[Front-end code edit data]
○ ○ ○

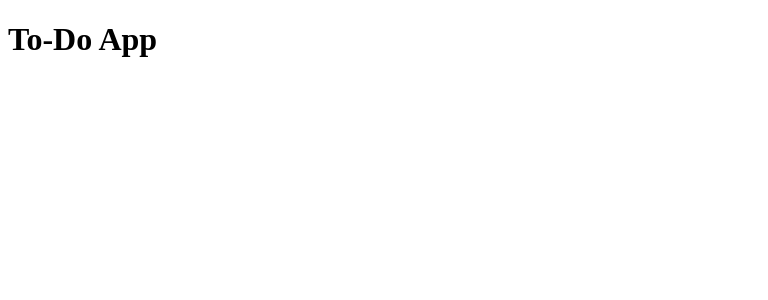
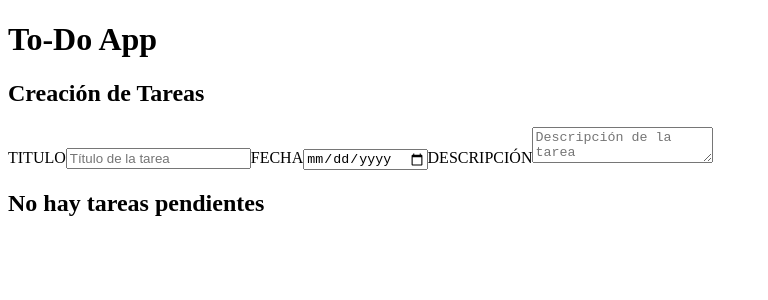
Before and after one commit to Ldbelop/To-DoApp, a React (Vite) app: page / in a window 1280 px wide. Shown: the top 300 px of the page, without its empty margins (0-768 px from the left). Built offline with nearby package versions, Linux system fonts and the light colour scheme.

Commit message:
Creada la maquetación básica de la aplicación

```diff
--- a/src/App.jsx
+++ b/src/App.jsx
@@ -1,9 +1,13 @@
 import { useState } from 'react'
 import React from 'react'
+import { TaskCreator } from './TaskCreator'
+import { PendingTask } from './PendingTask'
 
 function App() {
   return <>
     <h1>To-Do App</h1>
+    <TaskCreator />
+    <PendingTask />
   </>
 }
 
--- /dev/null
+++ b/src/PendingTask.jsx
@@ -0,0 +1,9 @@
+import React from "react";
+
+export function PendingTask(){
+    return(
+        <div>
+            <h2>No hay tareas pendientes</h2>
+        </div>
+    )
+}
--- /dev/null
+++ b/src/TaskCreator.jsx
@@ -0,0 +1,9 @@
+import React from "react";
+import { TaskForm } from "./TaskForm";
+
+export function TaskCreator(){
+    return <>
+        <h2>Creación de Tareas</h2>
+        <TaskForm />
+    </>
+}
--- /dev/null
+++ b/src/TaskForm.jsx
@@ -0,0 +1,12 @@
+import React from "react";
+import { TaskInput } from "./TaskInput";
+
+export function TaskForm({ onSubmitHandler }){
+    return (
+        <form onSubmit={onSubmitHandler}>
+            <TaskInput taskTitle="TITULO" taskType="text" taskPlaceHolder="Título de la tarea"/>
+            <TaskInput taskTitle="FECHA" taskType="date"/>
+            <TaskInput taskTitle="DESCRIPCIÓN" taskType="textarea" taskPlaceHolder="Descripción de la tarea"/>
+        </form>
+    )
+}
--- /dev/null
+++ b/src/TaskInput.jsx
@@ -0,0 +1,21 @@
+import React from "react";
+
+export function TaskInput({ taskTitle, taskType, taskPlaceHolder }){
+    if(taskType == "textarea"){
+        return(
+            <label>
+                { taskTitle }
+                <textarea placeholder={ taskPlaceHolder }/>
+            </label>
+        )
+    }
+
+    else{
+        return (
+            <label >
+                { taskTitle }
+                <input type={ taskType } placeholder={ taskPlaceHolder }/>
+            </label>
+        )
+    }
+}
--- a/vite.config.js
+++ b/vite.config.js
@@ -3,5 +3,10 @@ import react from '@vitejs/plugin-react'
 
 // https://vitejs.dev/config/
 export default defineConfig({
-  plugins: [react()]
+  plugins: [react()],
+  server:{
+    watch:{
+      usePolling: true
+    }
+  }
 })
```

○ ○ ○

WHAT TO DO = Every line above goes into the copy unchanged; the pictures do not.

REPLY TO THE TASK =
Before and after one commit to Ldbelop/To-DoApp, a React (Vite) app: page / in a window 1280 px wide. Shown: the top 300 px of the page, without its empty margins (0-768 px from the left). Built offline with nearby package versions, Linux system fonts and the light colour scheme.

Commit message:
Creada la maquetación básica de la aplicación

```diff
--- a/src/App.jsx
+++ b/src/App.jsx
@@ -1,9 +1,13 @@
 import { useState } from 'react'
 import React from 'react'
+import { TaskCreator } from './TaskCreator'
+import { PendingTask } from './PendingTask'
 
 function App() {
   return <>
     <h1>To-Do App</h1>
+    <TaskCreator />
+    <PendingTask />
   </>
 }
 
--- /dev/null
+++ b/src/PendingTask.jsx
@@ -0,0 +1,9 @@
+import React from "react";
+
+export function PendingTask(){
+    return(
+        <div>
+            <h2>No hay tareas pendientes</h2>
+        </div>
+    )
+}
--- /dev/null
+++ b/src/TaskCreator.jsx
@@ -0,0 +1,9 @@
+import React from "react";
+import { TaskForm } from "./TaskForm";
+
+export function TaskCreator(){
+    return <>
+        <h2>Creación de Tareas</h2>
+        <TaskForm />
+    </>
+}
--- /dev/null
+++ b/src/TaskForm.jsx
@@ -0,0 +1,12 @@
+import React from "react";
+import { TaskInput } from "./TaskInput";
+
+export function TaskForm({ onSubmitHandler }){
+    return (
+        <form onSubmit={onSubmitHandler}>
+            <TaskInput taskTitle="TITULO" taskType="text" taskPlaceHolder="Título de la tarea"/>
+            <TaskInput taskTitle="FECHA" taskType="date"/>
+            <TaskInput taskTitle="DESCRIPCIÓN" taskType="textarea" taskPlaceHolder="Descripción de la tarea"/>
+        </form>
+    )
+}
--- /dev/null
+++ b/src/TaskInput.jsx
@@ -0,0 +1,21 @@
+import React from "react";
+
+export function TaskInput({ taskTitle, taskType, taskPlaceHolder }){
+    if(taskType == "textarea"){
+        return(
+            <label>
+                { taskTitle }
+                <textarea placeholder={ taskPlaceHolder }/>
+            </label>
+        )
+    }
+
+    else{
+        return (
+            <label >
+                { taskTitle }
+                <input type={ taskType } placeholder={ taskPlaceHolder }/>
+            </label>
+        )
+    }
+}
--- a/vite.config.js
+++ b/vite.config.js
@@ -3,5 +3,10 @@ import react from '@vitejs/plugin-react'
 
 // https://vitejs.dev/config/
 export default defineConfig({
-  plugins: [react()]
+  plugins: [react()],
+  server:{
+    watch:{
+      usePolling: true
+    }
+  }
 })
```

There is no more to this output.